Itemized modification records:
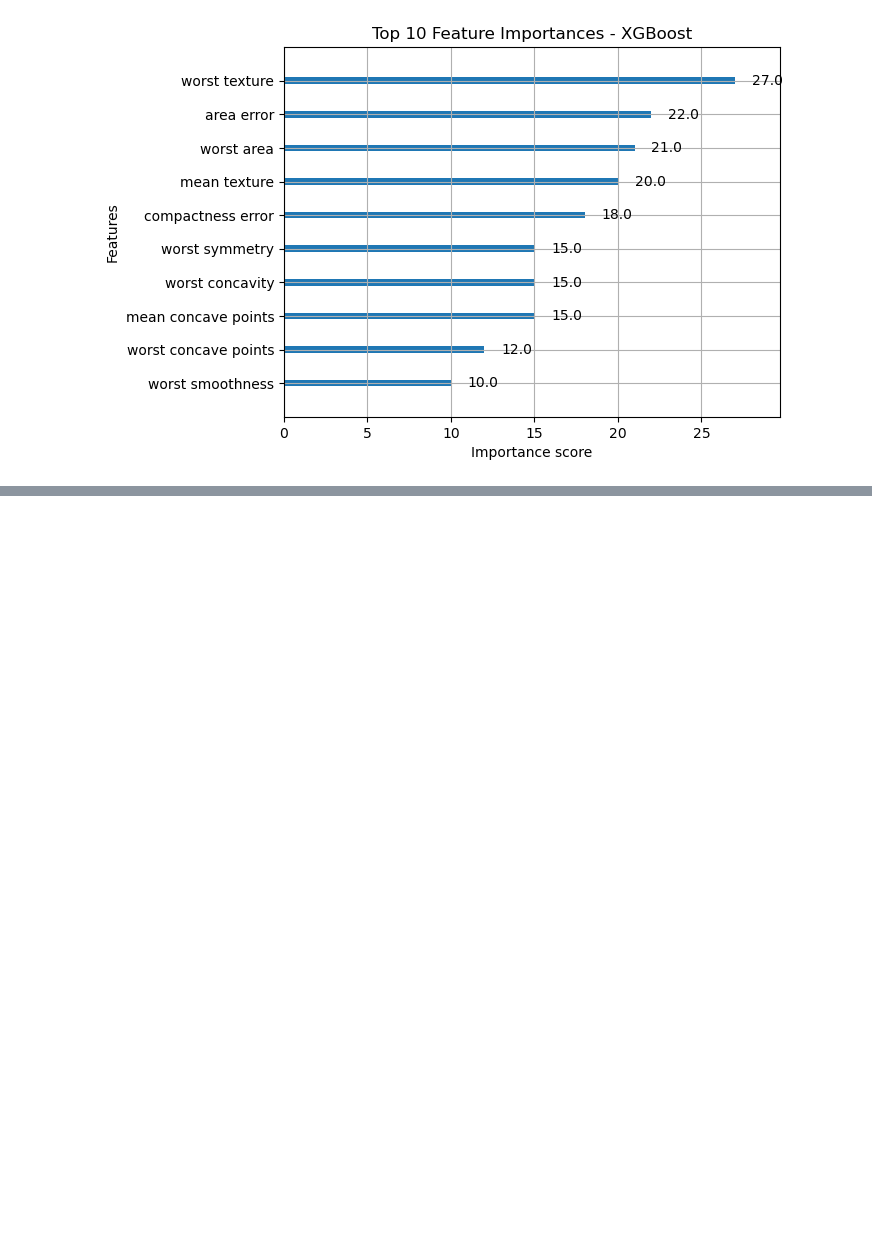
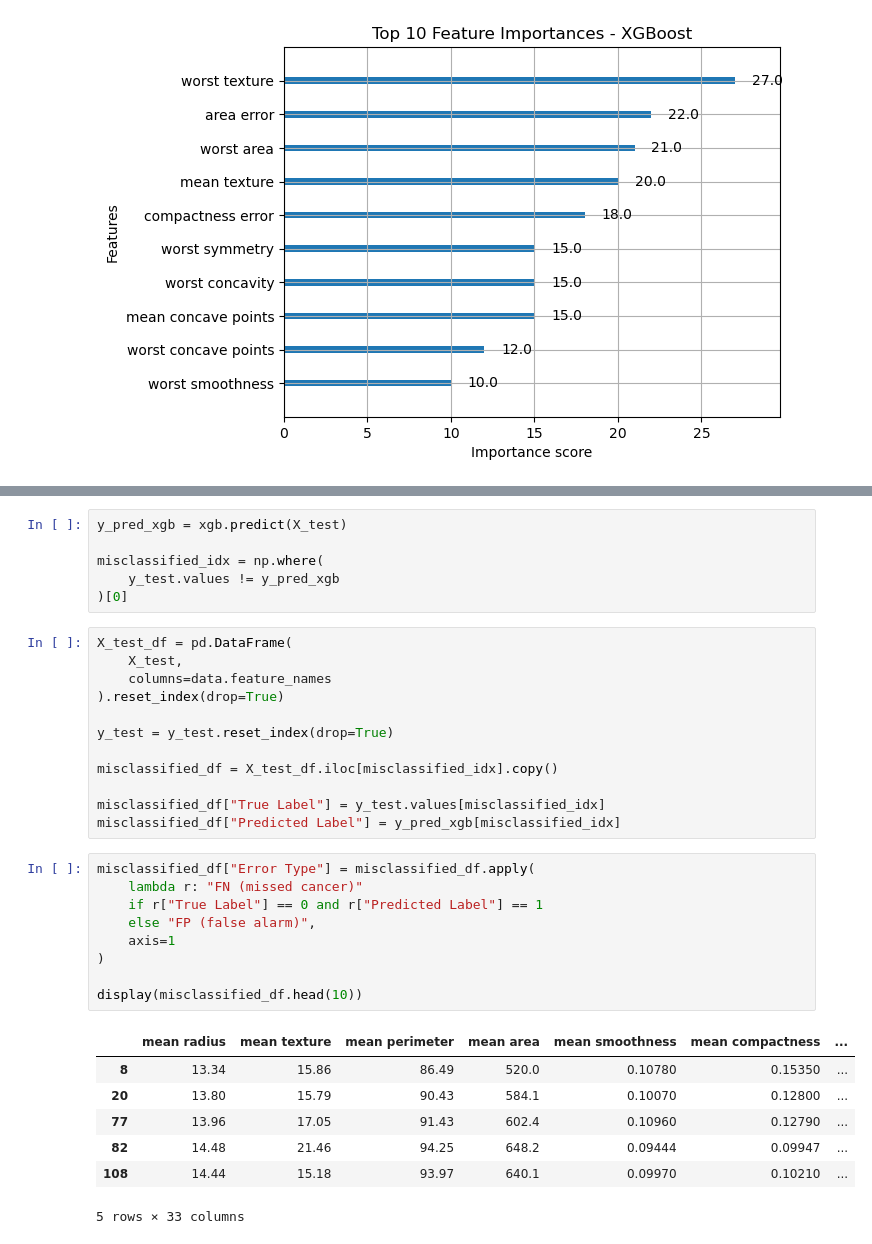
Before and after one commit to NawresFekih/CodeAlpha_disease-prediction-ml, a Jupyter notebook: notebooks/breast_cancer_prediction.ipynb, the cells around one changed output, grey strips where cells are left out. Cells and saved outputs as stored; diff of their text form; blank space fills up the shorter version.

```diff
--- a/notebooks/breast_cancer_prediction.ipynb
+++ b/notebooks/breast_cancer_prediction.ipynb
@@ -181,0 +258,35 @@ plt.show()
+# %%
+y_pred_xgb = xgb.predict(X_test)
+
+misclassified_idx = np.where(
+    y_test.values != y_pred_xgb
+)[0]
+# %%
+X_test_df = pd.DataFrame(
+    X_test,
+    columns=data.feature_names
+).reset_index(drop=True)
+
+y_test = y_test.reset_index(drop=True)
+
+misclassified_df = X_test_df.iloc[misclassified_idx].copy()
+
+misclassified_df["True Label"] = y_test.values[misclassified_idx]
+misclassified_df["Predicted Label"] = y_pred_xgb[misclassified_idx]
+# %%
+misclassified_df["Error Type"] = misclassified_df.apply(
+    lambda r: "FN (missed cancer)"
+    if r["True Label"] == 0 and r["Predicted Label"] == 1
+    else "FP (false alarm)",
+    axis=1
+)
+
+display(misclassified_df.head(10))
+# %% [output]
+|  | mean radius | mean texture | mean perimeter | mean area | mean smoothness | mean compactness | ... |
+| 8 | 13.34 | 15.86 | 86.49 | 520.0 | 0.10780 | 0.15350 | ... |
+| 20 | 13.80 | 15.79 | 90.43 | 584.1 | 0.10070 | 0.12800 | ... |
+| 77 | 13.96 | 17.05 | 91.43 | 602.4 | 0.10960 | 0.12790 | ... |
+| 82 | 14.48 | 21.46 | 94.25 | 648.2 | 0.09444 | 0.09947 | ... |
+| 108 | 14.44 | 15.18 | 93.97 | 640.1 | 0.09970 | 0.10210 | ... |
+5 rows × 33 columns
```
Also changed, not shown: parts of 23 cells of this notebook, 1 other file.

--

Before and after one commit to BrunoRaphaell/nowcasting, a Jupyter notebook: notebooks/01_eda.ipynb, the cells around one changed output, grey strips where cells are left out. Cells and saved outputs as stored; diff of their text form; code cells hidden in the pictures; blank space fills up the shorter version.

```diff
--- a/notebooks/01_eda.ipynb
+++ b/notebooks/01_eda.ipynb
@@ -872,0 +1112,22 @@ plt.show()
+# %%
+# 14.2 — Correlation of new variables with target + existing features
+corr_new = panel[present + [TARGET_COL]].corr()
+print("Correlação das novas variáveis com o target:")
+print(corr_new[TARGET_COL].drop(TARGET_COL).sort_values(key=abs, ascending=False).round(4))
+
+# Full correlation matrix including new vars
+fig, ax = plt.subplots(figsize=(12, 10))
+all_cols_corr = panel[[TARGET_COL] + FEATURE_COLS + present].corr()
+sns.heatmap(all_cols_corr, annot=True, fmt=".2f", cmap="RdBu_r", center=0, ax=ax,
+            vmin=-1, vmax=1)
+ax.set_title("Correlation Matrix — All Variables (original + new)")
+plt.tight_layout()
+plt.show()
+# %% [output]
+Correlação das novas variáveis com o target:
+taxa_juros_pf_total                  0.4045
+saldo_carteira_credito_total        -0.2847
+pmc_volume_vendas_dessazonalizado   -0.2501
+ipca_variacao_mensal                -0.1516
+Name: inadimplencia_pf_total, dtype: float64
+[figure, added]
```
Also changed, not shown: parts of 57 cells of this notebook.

**EXERCISE PROMPT**
Reproduce, exactly as they stand in the data above, the lines from the one that holds "form; blank space fills up the shorter version." to the one that holds "Also changed, not shown: parts of 23", inclusive.

**EXERCISE RESPONSE**
Before and after one commit to NawresFekih/CodeAlpha_disease-prediction-ml, a Jupyter notebook: notebooks/breast_cancer_prediction.ipynb, the cells around one changed output, grey strips where cells are left out. Cells and saved outputs as stored; diff of their text form; blank space fills up the shorter version.

```diff
--- a/notebooks/breast_cancer_prediction.ipynb
+++ b/notebooks/breast_cancer_prediction.ipynb
@@ -181,0 +258,35 @@ plt.show()
+# %%
+y_pred_xgb = xgb.predict(X_test)
+
+misclassified_idx = np.where(
+    y_test.values != y_pred_xgb
+)[0]
+# %%
+X_test_df = pd.DataFrame(
+    X_test,
+    columns=data.feature_names
+).reset_index(drop=True)
+
+y_test = y_test.reset_index(drop=True)
+
+misclassified_df = X_test_df.iloc[misclassified_idx].copy()
+
+misclassified_df["True Label"] = y_test.values[misclassified_idx]
+misclassified_df["Predicted Label"] = y_pred_xgb[misclassified_idx]
+# %%
+misclassified_df["Error Type"] = misclassified_df.apply(
+    lambda r: "FN (missed cancer)"
+    if r["True Label"] == 0 and r["Predicted Label"] == 1
+    else "FP (false alarm)",
+    axis=1
+)
+
+display(misclassified_df.head(10))
+# %% [output]
+|  | mean radius | mean texture | mean perimeter | mean area | mean smoothness | mean compactness | ... |
+| 8 | 13.34 | 15.86 | 86.49 | 520.0 | 0.10780 | 0.15350 | ... |
+| 20 | 13.80 | 15.79 | 90.43 | 584.1 | 0.10070 | 0.12800 | ... |
+| 77 | 13.96 | 17.05 | 91.43 | 602.4 | 0.10960 | 0.12790 | ... |
+| 82 | 14.48 | 21.46 | 94.25 | 648.2 | 0.09444 | 0.09947 | ... |
+| 108 | 14.44 | 15.18 | 93.97 | 640.1 | 0.09970 | 0.10210 | ... |
+5 rows × 33 columns
```
Also changed, not shown: parts of 23 cells of this notebook, 1 other file.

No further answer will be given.